I was recently approached by a recent law school graduate. This person is not currently practicing law. He is doing something else with his life. He approached me because he had a potential client who was interested in hiring him, but he felt as though he didn’t have the experience to handle the matter.
Ultimately, I decided not to partner with this young grad, whom I don’t know very well. But the episode brings to mind a problem that endemic to criminal defense law, and to hiring a good criminal defense lawyer. I’ve written about it elsewhere.
North Carolina produces far too many law school graduates: 1,123 graduated from ABA accredited law schools in North Carolina in 2011 for just 460 jobs.
While North Carolina is not the worst state for law grads, it is among the worst. Michigan, for instance, had 2,072 grads for just 320 jobs in 2011.

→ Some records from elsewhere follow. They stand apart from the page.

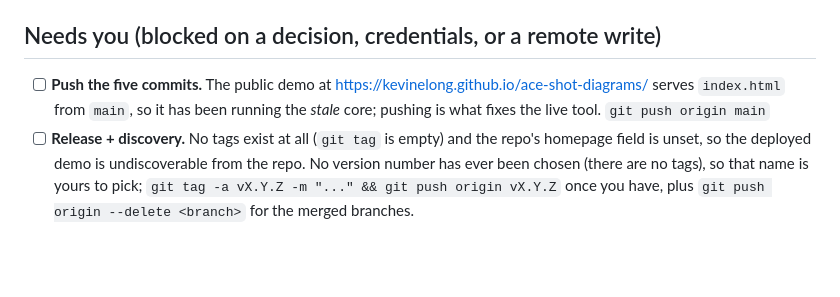
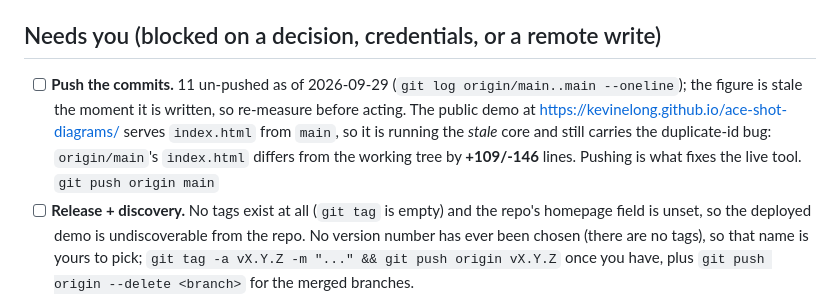
Before and after one commit to kevinelong/ace-shot-diagrams, a Markdown page: NEXT_STEPS.md, the part around the change. Drawn GitHub-style; blank space fills up the shorter version.

Commit message:
Docs: the `push` item said five commits; measured eleven, and quantified what origin/main is missing

```diff
--- a/NEXT_STEPS.md
+++ b/NEXT_STEPS.md
@@ -106,9 +106,12 @@ was open only because the identifier `naturalAngle` never existed.
 
 ## Needs you (blocked on a decision, credentials, or a remote write)
 
-- [ ] **Push the five commits.** The public demo at
-      <https://kevinelong.github.io/ace-shot-diagrams/> serves `index.html` from `main`, so it
-      has been running the *stale* core; pushing is what fixes the live tool. `git push origin main`
+- [ ] **Push the commits.** 11 un-pushed as of 2026-09-29 (`git log origin/main..main --oneline`);
+      the figure is stale the moment it is written, so re-measure before acting. The public demo
+      at <https://kevinelong.github.io/ace-shot-diagrams/> serves `index.html` from `main`, so it
+      is running the *stale* core and still carries the duplicate-id bug: `origin/main`'s
+      `index.html` differs from the working tree by **+109/-146** lines. Pushing is what fixes the
+      live tool. `git push origin main`
 - [ ] **Release + discovery.** No tags exist at all (`git tag` is empty) and the repo's homepage
       field is unset, so the deployed demo is undiscoverable from the repo. No version number
       has ever been chosen (there are no tags), so that name is yours to pick;
```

The job market is so bad that I’ve seen Duke University Law Grads interning at the Wake County Public Defender’s Office and interning at small law firms. Four or Five years ago, before the job market turned really bad, that was unheard of. A Duke University grad who wanted to go into public interest law or become a public defender would have his or her pick of a big city – Washington, DC, Chicago, Atlanta – public defender job.
What does this all mean for the person looking for a criminal defense lawyer? There are a lot of people out there who don’t have a real practice, but who have a law degree. They are desperate for work and for clients, and can overpromise and underdeliver.